When a political party comes to power it will place its more experienced parliamentarians into the key cabinet positions, where their parliamentary experience may be the best preparation for the rough and tumble of political life in government. The Legislative Assembly of Ontario is the first and the only legislature in Canada to have a Coat of Arms separate from the provincial coat of arms. Green and gold are the principal colours in the shield of arms of the province; the Mace is the traditional symbol of the authority of the Speaker. Shown on the left is the current Mace. On the right is the original Mace from the time of the first parliament in 1792; the crossed Maces are joined by the shield of arms of Ontario. The crown on the wreath represents provincial loyalties; the griffin, an ancient symbol of justice and equity, holds a calumet, which symbolizes the meeting of spirit and discussion that Ontario's First Nations believe accompanies the use of the pipe. The deer represent the natural riches of the province.

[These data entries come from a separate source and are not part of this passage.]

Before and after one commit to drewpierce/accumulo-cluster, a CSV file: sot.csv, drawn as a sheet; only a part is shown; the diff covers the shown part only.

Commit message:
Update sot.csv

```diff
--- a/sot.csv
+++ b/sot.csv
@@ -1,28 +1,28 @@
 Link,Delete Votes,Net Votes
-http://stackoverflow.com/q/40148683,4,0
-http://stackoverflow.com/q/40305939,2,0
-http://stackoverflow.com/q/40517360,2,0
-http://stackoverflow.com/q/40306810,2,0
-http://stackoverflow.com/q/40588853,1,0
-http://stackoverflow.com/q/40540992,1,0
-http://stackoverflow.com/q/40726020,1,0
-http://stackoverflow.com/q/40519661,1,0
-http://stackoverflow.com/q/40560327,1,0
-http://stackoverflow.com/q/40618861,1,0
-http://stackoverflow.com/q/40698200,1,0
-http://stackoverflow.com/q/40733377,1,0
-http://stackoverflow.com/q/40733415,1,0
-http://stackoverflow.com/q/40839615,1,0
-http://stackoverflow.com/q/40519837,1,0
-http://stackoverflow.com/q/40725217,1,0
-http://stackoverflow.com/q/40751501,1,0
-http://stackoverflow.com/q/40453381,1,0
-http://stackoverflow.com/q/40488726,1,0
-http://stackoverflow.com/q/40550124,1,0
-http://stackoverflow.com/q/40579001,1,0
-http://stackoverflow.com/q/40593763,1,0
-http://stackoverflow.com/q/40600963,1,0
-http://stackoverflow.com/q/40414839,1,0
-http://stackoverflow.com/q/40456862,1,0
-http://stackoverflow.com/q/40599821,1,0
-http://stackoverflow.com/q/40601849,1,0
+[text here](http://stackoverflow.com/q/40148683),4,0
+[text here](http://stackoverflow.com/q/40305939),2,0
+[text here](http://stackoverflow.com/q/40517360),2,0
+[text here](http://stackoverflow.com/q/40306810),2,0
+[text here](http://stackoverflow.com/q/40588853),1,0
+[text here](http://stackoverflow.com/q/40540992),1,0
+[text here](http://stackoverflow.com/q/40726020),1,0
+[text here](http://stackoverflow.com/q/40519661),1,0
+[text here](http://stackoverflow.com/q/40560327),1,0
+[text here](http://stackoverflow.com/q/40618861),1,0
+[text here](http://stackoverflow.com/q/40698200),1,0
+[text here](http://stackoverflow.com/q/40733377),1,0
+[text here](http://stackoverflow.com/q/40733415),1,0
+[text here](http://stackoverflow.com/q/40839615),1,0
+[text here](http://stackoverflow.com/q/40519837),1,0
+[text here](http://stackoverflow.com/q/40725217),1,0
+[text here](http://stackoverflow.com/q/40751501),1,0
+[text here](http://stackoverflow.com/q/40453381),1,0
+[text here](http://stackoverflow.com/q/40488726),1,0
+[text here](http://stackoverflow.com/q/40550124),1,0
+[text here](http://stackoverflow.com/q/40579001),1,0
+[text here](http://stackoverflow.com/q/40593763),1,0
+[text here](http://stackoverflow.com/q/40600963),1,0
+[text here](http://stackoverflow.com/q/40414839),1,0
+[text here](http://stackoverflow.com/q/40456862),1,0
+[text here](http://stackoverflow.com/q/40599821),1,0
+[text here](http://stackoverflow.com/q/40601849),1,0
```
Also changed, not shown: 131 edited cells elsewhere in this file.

The Loyalist coronets at their necks honour the original British settlers in Ontario who brought with them the British parliamentary form of government. The Royal Crowns, left 1992, right 1792, recognize the parliamentary bicentennial and represent Ontario's heritage as a constitutional monarchy, they were granted as a special honour by Her Majesty Queen Elizabeth II on the recommendation of the Governor General. In the base, the maple leaves are for Canada, the trilliums for Ontario and the roses for York, the provincial capital. Proceedings of the Legislative Assembly are broadcast to Ontario cable television subscribers by the Ontario Parliament Network. A late-night rebroadcast of Question Period is aired on the provincial public broadcaster TVOntario; the 1st Parliament of Ontario was in session from September 3, 1867, until February 25, 1871, just prior to the 1871 general election. This was the first session of the Legislature after Confederation succeeding the Legislative Assembly of the Province of Canada.
The 1867 general election produced a tie between the Conservative Party led by John Sandfield Macdonald and the Liberal Party led by Archibald McKellar. Macdonald led a coalition government with the support of moderate Liberals; the Legislative Assembly was established by the British North Am